So what is this humble EOS M good for? I don’t use my 7D as much anymore, primarily because of its bulk. But I have a nice super wide-angle lens for it. I can use this Sigma 10-20mm zoom lens (16mm to 32mm equivalent) on the little EOS M and leave that bulky 7D at home. Take a look at the size difference between the two cameras at camersize.com. I would use the EOS M + EF-S adapter + Sigma on a tripod and at lower ISOs so both will have the same image quality. I also shoot my urban landscapes at f13 so focusing would not an issue either. Much of the downsides of the EOS M become non-issues for nature and urban landscape photographers. If fact its small size becomes a strong plus. Yup, if I wanted a small kit for capturing my favorite subjects, cities and architecture, this little EOS may be interesting after all.
But, my Sony NEX-5 and Olympus PENs with their wide-angles are working well for me. So considering the EOS M was more of an intellectual exercise. Something I did while I drove home the other day. For Canon users without a mirrorless system camera, however, the EOS M might be compelling, especially for the above mentioned tripod shooters. Remember, the gear is there to solve a problem. It is an enabler of your ideas and the hardware should ultimately become transparent. Having exciting photos is the important thing, not exciting gear. It’s OK to have a boring camera. Just don’t have boring pictures. Something to remember because much of equipment talk is just posturing. It’s also something that I need to remember too because ultimately, I rather be judged by the photographs that I make and not the equipment that I carry.

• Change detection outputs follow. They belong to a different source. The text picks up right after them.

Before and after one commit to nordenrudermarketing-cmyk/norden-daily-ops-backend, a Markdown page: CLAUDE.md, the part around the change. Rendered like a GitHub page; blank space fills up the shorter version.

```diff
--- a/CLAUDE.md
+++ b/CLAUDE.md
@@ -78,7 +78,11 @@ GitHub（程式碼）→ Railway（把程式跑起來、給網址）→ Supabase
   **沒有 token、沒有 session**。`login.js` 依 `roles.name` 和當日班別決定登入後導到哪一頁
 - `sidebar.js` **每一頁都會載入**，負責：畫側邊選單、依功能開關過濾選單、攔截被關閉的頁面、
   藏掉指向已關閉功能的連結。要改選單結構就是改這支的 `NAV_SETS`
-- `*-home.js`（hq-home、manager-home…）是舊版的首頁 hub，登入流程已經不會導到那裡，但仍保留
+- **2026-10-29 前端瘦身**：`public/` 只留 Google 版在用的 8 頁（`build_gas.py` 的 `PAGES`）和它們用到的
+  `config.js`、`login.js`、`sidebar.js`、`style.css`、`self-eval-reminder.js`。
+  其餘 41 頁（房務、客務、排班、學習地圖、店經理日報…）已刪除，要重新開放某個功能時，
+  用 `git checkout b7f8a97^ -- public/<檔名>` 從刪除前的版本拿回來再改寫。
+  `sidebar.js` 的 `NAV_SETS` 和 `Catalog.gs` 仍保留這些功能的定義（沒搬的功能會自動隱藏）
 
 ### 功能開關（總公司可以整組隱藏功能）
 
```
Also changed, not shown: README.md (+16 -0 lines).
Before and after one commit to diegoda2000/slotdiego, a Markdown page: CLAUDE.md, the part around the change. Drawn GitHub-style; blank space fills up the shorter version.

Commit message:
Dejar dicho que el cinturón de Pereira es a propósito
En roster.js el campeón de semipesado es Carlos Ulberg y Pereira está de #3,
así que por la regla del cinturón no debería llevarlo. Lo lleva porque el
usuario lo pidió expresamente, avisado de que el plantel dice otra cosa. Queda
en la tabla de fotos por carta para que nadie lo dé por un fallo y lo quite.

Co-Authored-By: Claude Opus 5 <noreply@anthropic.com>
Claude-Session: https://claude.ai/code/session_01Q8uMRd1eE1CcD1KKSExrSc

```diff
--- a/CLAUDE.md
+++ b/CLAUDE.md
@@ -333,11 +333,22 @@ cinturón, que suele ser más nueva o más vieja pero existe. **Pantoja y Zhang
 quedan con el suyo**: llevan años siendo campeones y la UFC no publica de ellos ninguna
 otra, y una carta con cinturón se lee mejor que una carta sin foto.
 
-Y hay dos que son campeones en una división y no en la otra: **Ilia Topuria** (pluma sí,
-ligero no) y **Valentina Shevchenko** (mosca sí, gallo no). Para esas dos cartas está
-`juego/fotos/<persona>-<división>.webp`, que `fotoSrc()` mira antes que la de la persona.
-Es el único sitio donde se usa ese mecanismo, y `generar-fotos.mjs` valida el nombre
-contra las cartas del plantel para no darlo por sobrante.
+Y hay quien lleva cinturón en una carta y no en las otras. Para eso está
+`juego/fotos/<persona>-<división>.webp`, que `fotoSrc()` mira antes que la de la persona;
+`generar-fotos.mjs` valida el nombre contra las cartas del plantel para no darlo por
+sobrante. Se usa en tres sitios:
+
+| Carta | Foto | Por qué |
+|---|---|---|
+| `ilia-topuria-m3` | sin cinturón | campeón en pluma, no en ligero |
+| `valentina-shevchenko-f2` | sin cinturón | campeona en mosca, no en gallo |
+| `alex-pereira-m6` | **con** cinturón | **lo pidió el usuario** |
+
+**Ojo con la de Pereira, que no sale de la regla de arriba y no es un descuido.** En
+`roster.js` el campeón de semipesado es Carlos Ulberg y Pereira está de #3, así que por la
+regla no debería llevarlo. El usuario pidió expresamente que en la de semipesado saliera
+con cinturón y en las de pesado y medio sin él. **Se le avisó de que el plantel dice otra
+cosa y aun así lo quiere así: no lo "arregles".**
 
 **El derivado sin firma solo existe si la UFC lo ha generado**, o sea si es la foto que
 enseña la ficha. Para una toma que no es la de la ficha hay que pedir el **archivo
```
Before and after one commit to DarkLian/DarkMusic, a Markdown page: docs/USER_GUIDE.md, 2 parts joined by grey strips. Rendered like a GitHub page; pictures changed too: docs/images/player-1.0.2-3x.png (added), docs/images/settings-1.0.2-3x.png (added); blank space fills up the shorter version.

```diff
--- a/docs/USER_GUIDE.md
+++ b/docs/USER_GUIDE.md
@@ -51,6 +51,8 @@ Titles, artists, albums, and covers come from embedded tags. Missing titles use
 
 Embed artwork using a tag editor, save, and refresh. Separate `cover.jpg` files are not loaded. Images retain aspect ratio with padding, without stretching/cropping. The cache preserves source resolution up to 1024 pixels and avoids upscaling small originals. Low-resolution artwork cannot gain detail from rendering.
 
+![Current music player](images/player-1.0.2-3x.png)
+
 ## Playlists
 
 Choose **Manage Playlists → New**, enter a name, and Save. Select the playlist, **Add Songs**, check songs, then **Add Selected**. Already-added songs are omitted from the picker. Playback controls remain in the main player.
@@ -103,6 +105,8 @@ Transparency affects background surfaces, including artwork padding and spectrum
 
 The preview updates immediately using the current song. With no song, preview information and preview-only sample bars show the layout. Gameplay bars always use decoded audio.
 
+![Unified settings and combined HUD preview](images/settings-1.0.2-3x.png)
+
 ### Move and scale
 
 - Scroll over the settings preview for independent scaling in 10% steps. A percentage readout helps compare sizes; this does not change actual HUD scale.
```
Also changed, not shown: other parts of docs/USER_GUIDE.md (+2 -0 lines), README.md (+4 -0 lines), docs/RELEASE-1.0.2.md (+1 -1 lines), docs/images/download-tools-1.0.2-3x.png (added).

Update: Another post related to the EOS M, Canon quantifies creativity with the EOS M.